ENTRIES SUPPLIED: Begin

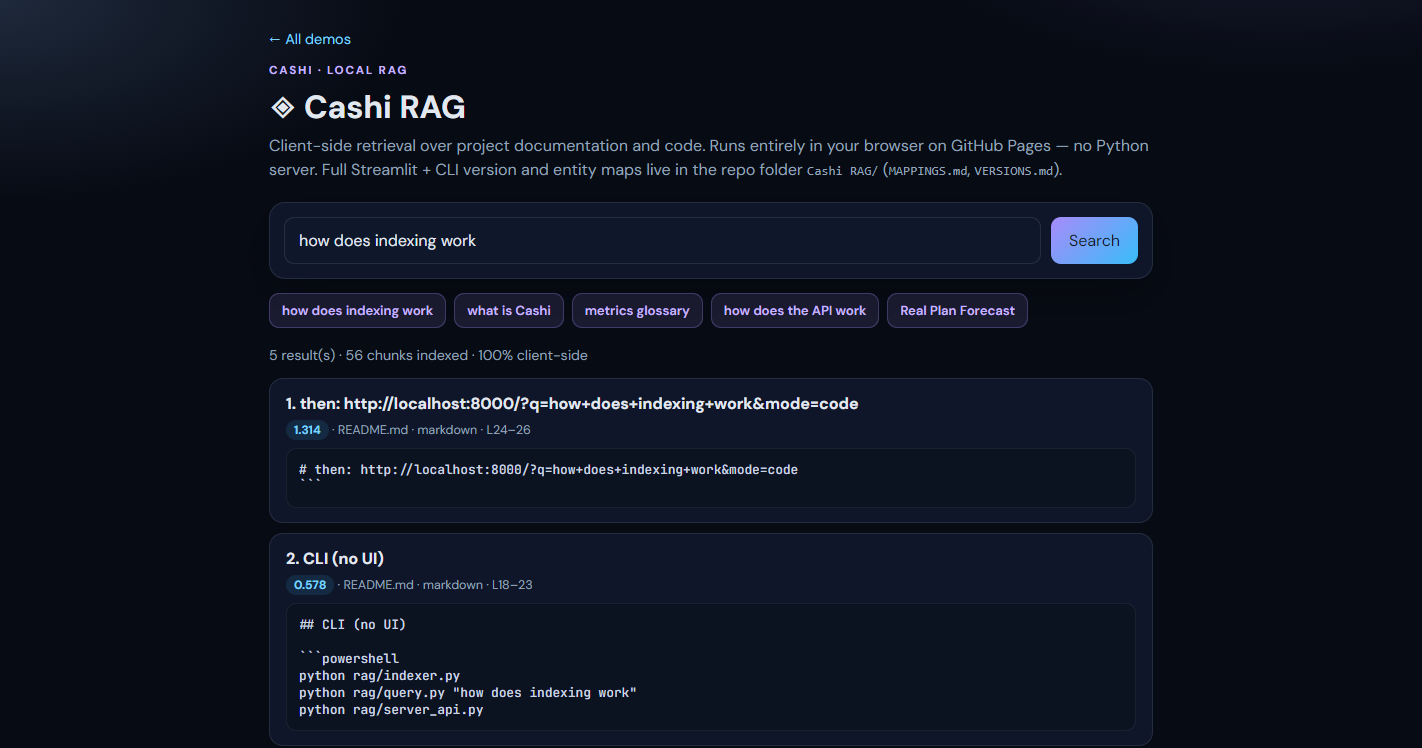
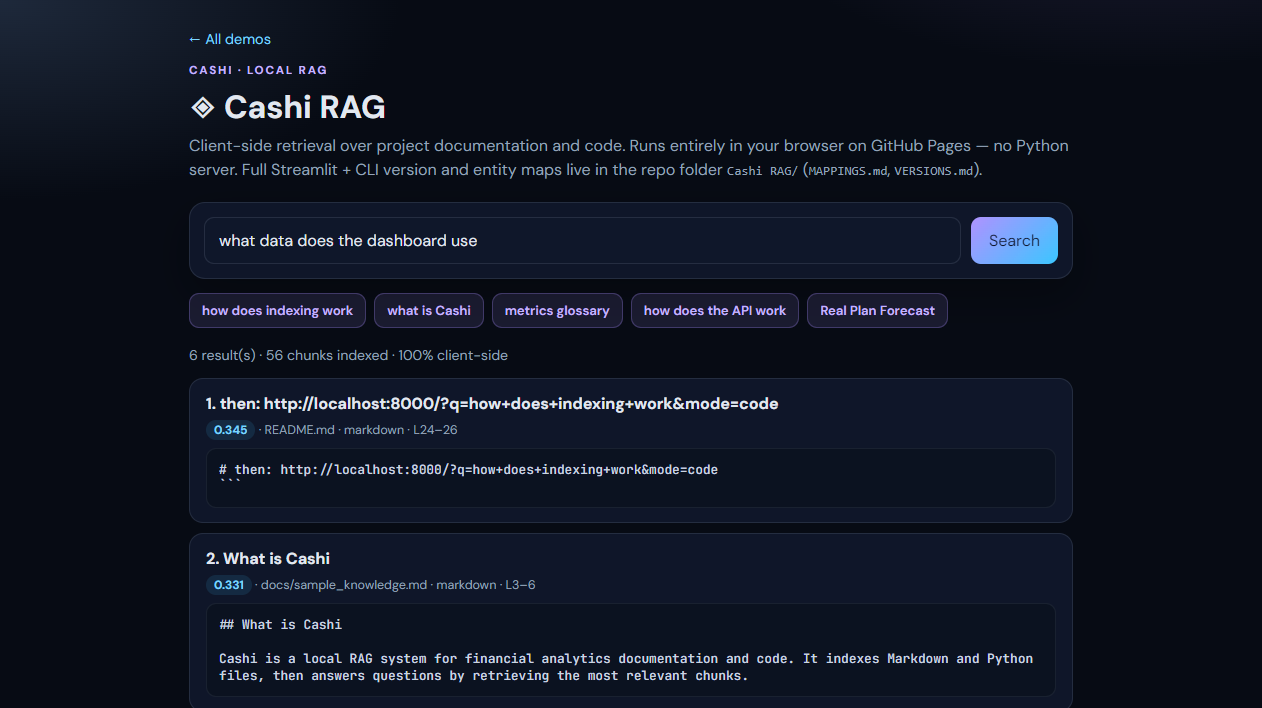
Rename to My_Portfolio and add demo walkthrough section

diff --git a/README.md b/README.md
@@ -1,4 +1,4 @@
-# Fintech Analytics & AI Demos
+# My_Portfolio
 
 Six applied finance and AI projects, each with a live browser demo, its source code, tests where it makes sense, and recorded screenshots. All data is synthetic or public market data; nothing here comes from a real employer or customer.
 
@@ -17,7 +17,27 @@ Six applied finance and AI projects, each with a live browser demo, its source c
 
 Once Pages is enabled the demos are served at `https://<user>.github.io/<repo>/`.
 
-## Screenshots
+## Demos: how each one works
+
+**Dashboard (Opex Control).** Sign in, filter by division, region, account group and weeks, drill from division down to store, review alerts and export tables as admin.
+
+![Dashboard tour](docs/opex-control/media/tour.gif)
+
+**Chatbot (Cashi).** Ask in plain English; the dashboard version answers from the same queries, and the standalone RAG demo returns ranked snippets with entities.
+
+| Assistant inside the dashboard | Standalone Cashi RAG |
+|---|---|
+| ![](docs/opex-control/media/11-assistant.png) | ![](docs/media/chatbot-tour.gif) |
+
+**LLM support agent (Payly).** Each answer shows its route, the tools used and whether every amount and date was grounded. Fee waivers and fraud reports are escalated with a ticket instead of answered. Model results: 19/25 on a local llama3.1:8b ([EVAL.md](support-agent/EVAL.md)).
+
+![Agent](docs/support-agent/media/mock-tour.gif)
+
+**Paper-trading simulation.** 100,000 USD of simulated capital on META, NVDA, DBO, SPY, QQQ, CEG and SCHD with a 20/100 moving-average rule, compared with SPY. The record starts 2026-11-20; earlier days are marked `backfill`.
+
+![Paper trading](docs/media/paper-trading.png)
+
+## More screenshots
 
 | Opex Control: summary | Opex Control: alerts |
 |---|---|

ENTRIES SUPPLIED: End

Please copy the data above exactly, omitting the pictures.

TASK ANSWER:
Rename to My_Portfolio and add demo walkthrough section

diff --git a/README.md b/README.md
@@ -1,4 +1,4 @@
-# Fintech Analytics & AI Demos
+# My_Portfolio
 
 Six applied finance and AI projects, each with a live browser demo, its source code, tests where it makes sense, and recorded screenshots. All data is synthetic or public market data; nothing here comes from a real employer or customer.
 
@@ -17,7 +17,27 @@ Six applied finance and AI projects, each with a live browser demo, its source c
 
 Once Pages is enabled the demos are served at `https://<user>.github.io/<repo>/`.
 
-## Screenshots
+## Demos: how each one works
+
+**Dashboard (Opex Control).** Sign in, filter by division, region, account group and weeks, drill from division down to store, review alerts and export tables as admin.
+
+![Dashboard tour](docs/opex-control/media/tour.gif)
+
+**Chatbot (Cashi).** Ask in plain English; the dashboard version answers from the same queries, and the standalone RAG demo returns ranked snippets with entities.
+
+| Assistant inside the dashboard | Standalone Cashi RAG |
+|---|---|
+| ![](docs/opex-control/media/11-assistant.png) | ![](docs/media/chatbot-tour.gif) |
+
+**LLM support agent (Payly).** Each answer shows its route, the tools used and whether every amount and date was grounded. Fee waivers and fraud reports are escalated with a ticket instead of answered. Model results: 19/25 on a local llama3.1:8b ([EVAL.md](support-agent/EVAL.md)).
+
+![Agent](docs/support-agent/media/mock-tour.gif)
+
+**Paper-trading simulation.** 100,000 USD of simulated capital on META, NVDA, DBO, SPY, QQQ, CEG and SCHD with a 20/100 moving-average rule, compared with SPY. The record starts 2026-11-20; earlier days are marked `backfill`.
+
+![Paper trading](docs/media/paper-trading.png)
+
+## More screenshots
 
 | Opex Control: summary | Opex Control: alerts |
 |---|---|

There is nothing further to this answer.